Douglas says he rejected the legislation because he thinks it will hurt the state’s agriculture industry.
But backers of the bill say the veto will hurt Vermont’s emerging organic farm community.
VPR’s Bob Kinzel reports.
(Jim Douglas) “So I will sign the message that I’ll send to the Secretary of the Senate later this afternoon rejecting the bill.
(Kinzel) With the stroke of his pen, Douglas signed the veto message and blocked implementation of one of the most controversial bills of the session.
Douglas vetoed the legislation at a dairy farm in Fairfield on a gray and windy afternoon surrounded by more than 100 farmers.
The legislation would have allowed organic farmers to sue the manufacturers of genetically engineered seeds if the seeds from a nearby farm drifted onto their land and caused more than 35 hundred dollars in damage to their crops.
Standing in front of a large dairy barn, Douglas said he had a lot of problems with the bill:
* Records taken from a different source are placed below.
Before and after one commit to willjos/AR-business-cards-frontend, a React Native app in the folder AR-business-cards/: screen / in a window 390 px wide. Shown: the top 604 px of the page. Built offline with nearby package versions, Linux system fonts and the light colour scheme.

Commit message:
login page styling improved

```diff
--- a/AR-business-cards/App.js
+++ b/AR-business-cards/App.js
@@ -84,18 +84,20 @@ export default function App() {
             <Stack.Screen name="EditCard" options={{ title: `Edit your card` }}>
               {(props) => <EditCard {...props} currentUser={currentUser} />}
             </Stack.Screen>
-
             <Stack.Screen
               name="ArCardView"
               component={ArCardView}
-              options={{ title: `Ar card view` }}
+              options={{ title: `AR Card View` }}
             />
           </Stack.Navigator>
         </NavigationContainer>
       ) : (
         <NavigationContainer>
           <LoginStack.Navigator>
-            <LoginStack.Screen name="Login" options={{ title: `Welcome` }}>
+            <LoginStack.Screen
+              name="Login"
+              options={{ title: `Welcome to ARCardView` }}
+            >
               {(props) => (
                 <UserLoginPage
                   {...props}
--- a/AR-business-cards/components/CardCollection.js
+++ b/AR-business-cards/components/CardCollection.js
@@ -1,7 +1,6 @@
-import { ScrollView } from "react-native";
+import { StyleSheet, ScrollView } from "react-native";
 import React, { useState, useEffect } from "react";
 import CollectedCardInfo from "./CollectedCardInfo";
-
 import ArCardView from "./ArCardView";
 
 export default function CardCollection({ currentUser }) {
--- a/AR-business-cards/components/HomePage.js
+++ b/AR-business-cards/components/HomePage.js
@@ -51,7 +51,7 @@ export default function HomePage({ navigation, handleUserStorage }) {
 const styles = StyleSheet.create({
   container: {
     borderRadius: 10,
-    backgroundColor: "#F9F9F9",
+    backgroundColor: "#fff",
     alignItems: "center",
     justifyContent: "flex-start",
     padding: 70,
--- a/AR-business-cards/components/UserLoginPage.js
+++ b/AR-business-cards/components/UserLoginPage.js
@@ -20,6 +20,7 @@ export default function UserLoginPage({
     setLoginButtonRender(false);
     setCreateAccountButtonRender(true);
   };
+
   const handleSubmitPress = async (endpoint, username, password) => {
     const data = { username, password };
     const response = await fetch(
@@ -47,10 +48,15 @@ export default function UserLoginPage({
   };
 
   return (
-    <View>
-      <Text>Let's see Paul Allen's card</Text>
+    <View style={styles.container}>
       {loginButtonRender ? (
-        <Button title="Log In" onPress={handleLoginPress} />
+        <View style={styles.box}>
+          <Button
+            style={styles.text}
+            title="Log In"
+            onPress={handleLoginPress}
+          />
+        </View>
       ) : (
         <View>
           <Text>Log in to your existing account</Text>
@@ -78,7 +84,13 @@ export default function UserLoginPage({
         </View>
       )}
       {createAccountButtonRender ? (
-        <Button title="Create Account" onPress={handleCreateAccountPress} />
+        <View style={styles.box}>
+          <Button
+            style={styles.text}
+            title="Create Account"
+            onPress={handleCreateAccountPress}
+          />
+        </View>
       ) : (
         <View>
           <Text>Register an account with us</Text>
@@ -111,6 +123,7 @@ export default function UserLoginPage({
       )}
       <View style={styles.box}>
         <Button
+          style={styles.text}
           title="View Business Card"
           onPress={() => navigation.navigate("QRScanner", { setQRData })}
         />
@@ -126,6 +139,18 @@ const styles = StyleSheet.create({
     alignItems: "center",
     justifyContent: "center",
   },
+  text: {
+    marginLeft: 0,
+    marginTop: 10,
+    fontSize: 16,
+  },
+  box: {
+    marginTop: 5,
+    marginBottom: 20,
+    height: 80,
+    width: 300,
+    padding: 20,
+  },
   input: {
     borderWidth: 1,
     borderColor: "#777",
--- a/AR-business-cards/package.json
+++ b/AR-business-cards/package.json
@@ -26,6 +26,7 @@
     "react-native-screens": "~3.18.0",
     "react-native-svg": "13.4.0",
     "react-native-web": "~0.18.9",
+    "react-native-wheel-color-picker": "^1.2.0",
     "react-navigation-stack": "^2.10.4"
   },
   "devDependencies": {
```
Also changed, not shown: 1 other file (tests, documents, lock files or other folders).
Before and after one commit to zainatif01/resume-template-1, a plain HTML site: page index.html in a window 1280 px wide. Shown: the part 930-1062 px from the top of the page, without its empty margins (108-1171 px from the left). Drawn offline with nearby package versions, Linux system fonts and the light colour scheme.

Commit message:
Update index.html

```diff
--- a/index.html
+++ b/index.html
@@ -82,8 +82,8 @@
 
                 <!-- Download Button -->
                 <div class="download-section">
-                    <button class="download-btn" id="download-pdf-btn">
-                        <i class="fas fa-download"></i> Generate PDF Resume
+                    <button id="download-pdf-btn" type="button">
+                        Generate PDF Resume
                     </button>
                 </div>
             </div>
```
(Douglas) “It dives into new legal territory that may only promote needless litigation pitting farmers against farmer and neighbor against neighbor. It may also burden seed manufacturers and local distributors with greater business risk that will if the history of commerce is any guide be passed on to our farmers in the form of higher prices or restricted access to genetically engineered seeds I can’t endorse that outcome by signing this bill.”
(Kinzel) Bill Bushey helped organize a bus load of farmers from Addison County to come to the event.
(Bushey) “We have a great concern from the organic people versus the commercial dairymen and I think that split seems to be widening gets wider and wider and it’s too bad we need to spend more time trying to coexist and working for a common goal.”
(Kinzel) About a mile from the veto ceremony, a group of farmers who support the bill criticized the governor’s actions.
Lyle Edwards has been a dairy farmer in Westfield for over 30 years:
(Edwards) “This bill is to head off a problem. This bill is in case there is an accident, what do you do someone has to pay. There is a liability issue and somebody has to pay. So the question is who does the paying? And you still want to have coexistence anyhow because everybody needs to live together and get along. So that’s just a given they’re just separating the issues out.”
(Kinzel) Lawmakers will now come back to the Statehouse on Thursday June 1st for a special veto session. It will take a two thirds majority in each chamber to override the governor’s veto. Most political observers doubt the governor will lose this fight.
For Vermont Public Radio I’m Bob Kinzel in Montpelier